Believers prepare for Quebec hero's sainthood
CTV.ca News Staff
Published Thursday, October 14, 2010 8:26PM EDT
Hundreds of Catholics from across the country are gathering in Montreal and at the Vatican to mark a unique journey which began humbly more than a century ago.
Blessed Brother Andre Bessette, a frail orphan who grew to become a folk hero in Quebec, will officially be recognized as a saint at the Vatican during a canonization ceremony on Sunday, more than seven decades after his death.
Renowned among believers for his healing abilities and his role in the creation of Montreal's majestic Saint Joseph's Oratory, Brother Andre lived to the age of 91 and became known in his time as a miracle worker.
Born Alfred Bessette, he was unschooled, illiterate and frail as a younger man, but he joined Montreal's Congregation of Holy Cross and worked as a gatekeeper in a boys' college.
Bessette soon began receiving the needy and the sick and told them to ask Saint Joseph for help. Later, many would say that their prayers had been answered, and for the next 25 years, Bessette would spend his days welcoming people at his small office.
Using money he earned cutting hair at the boys college, he would also construct a tiny chapel in the woods of Mount Royal. That humble chapel would become the site of Saint Joseph's Oratory, which is now the largest church in Canada and is the world's largest shrine dedicated to Saint Joseph.
By the time of his death in the 1937, Bessette had become a hero in Quebec. His funeral attracted a million mourners, according to his biography at Saint Joseph's Oratory.
Throughout his life, however, he remained a humble figure.
"I am nothing," he once stated. "Only a tool in the hands of Providence, a lowly instrument at the service of Saint Joseph."
He also dismissed claims of his healing abilities.
"People are silly to think that I can accomplish miracles! It is God and Saint Joseph who can heal you, not I. I will pray Saint Joseph for you.''
About 900 of the faithful are flying to the Vatican to watch the ceremony, with tour packages selling out well ahead of time.
For those who can't make it to Rome, coming to Montreal to mark the occasion is every bit as special.
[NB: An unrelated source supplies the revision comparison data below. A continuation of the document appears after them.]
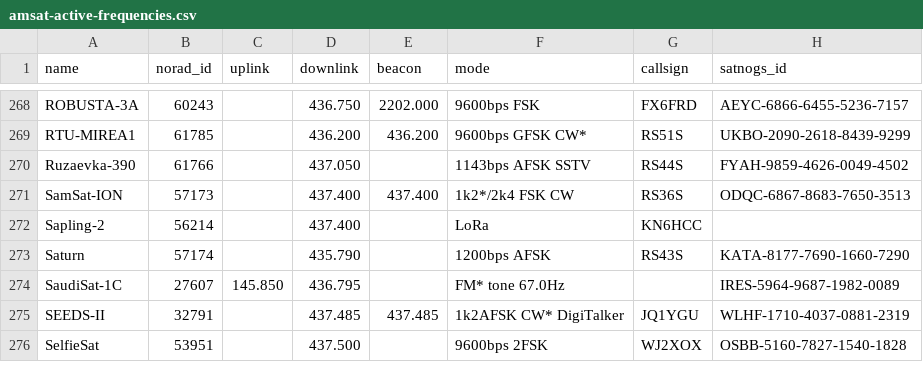
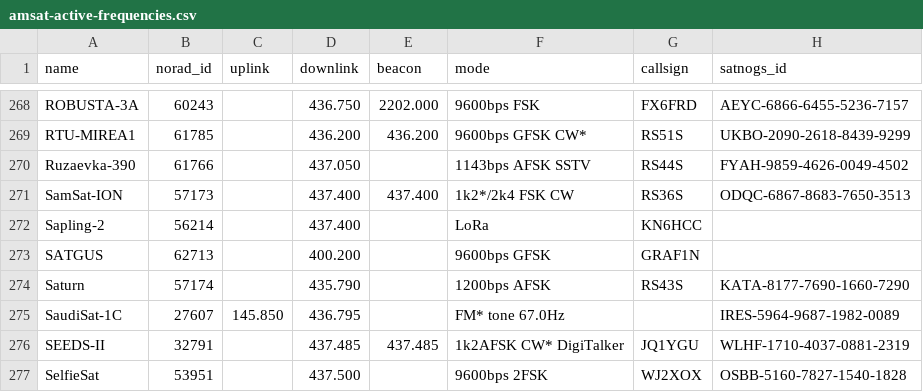
Before and after one commit to hyundotio/amateur-satellite-database, a CSV file: data/amsat-active-frequencies.csv, drawn as a sheet; only a part is shown, gaps mark what is left out.

```diff
--- a/data/amsat-active-frequencies.csv
+++ b/data/amsat-active-frequencies.csv
@@ -272,2 +272,3 @@ SamSat-ION,57173,,437.400,437.400,1k2*/2k4 FSK CW,RS36S,ODQC-6867-8683-7650-3513
 Sapling-2,56214,,437.400,,LoRa,KN6HCC,
+SATGUS,62713,,400.200,,9600bps GFSK,GRAF1N,
 Saturn,57174,,435.790,,1200bps AFSK,RS43S,KATA-8177-7690-1660-7290
```
Also changed, not shown: data/amsat-all-frequencies.csv, data/satnogs.csv, 3 other files.
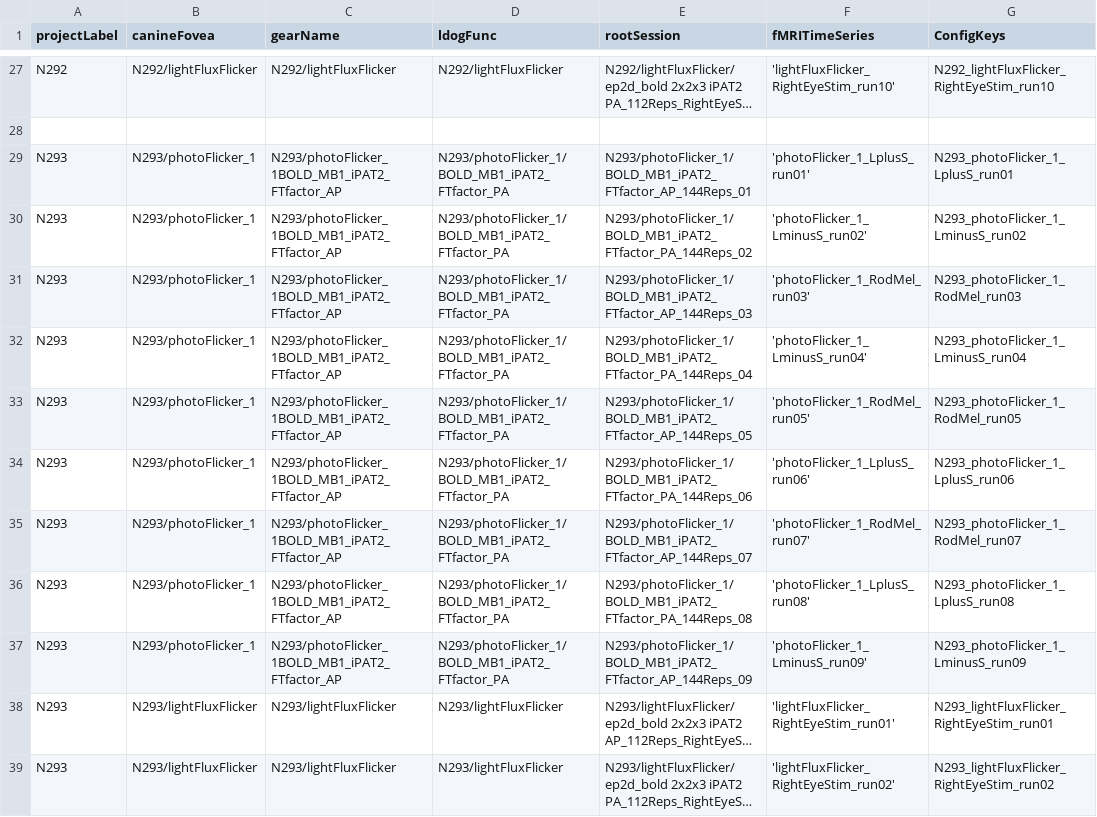
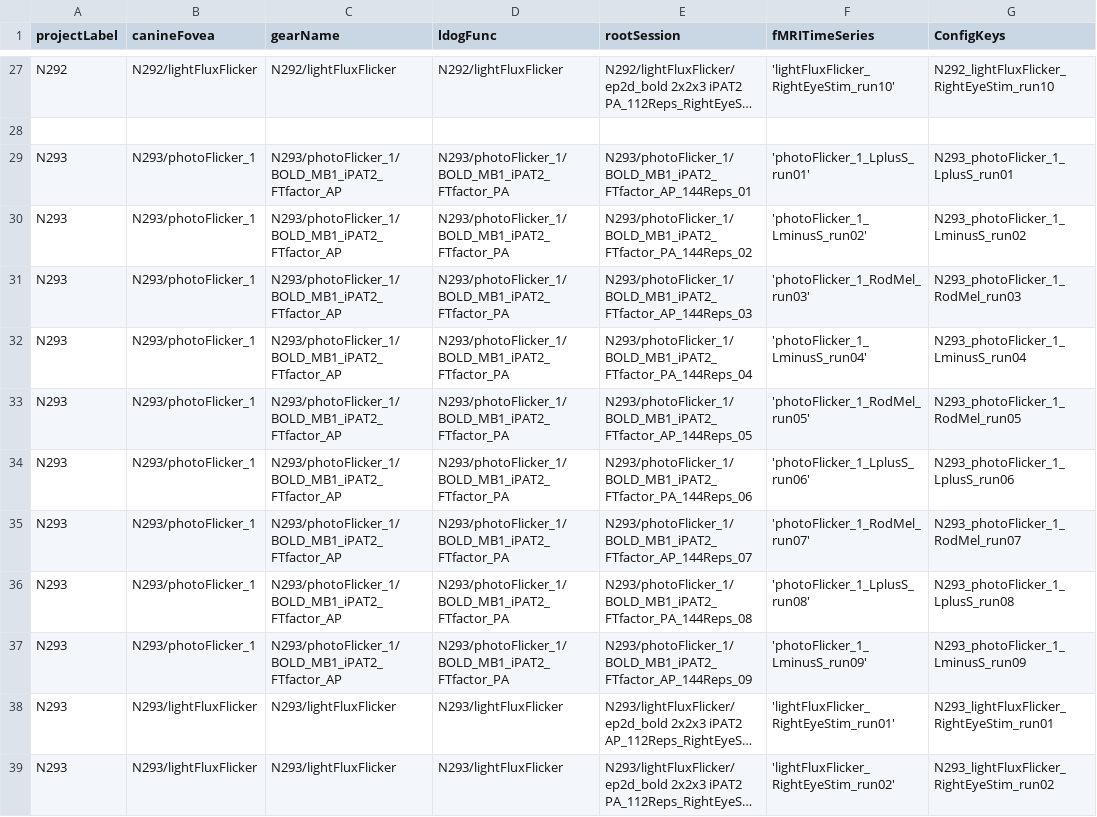
Before and after one commit to gkaguirrelab/mriLDOGAnalysis, a CSV file: submitGears/ldogFuncParams.csv, drawn as a sheet; only a part is shown, gaps mark what is left out; long unchanged cells end in …; the diff names each change by its address in the sheet, - before the commit and + after, or states it on an @@ line.

Commit message:
Typo fix
Signed-off-by: gkaguirre <gkaguirre@me.com>

```diff
--- a/submitGears/ldogFuncParams.csv
+++ b/submitGears/ldogFuncParams.csv
-C29:C37 (gearName): N293/photoFlicker_1BOLD_MB1_iPAT2_FTfactor_AP
+C29:C37 (gearName): N293/photoFlicker_1/BOLD_MB1_iPAT2_FTfactor_AP
```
"I think this is so huge for Montreal and Quebec," said Suzanne Murphy, who travelled from St. John's, N.L. "I think it's such a wonderful event."
The event will begin in Montreal starting at 4 a.m. local time Sunday, and will be broadcast on a giant screen in the church's crypt.
"Everyone here is feeling jubilant," said Father Charles Corso, adding that last minute preparations are still taking place.
With a report from CTV Montreal's Annie Demelt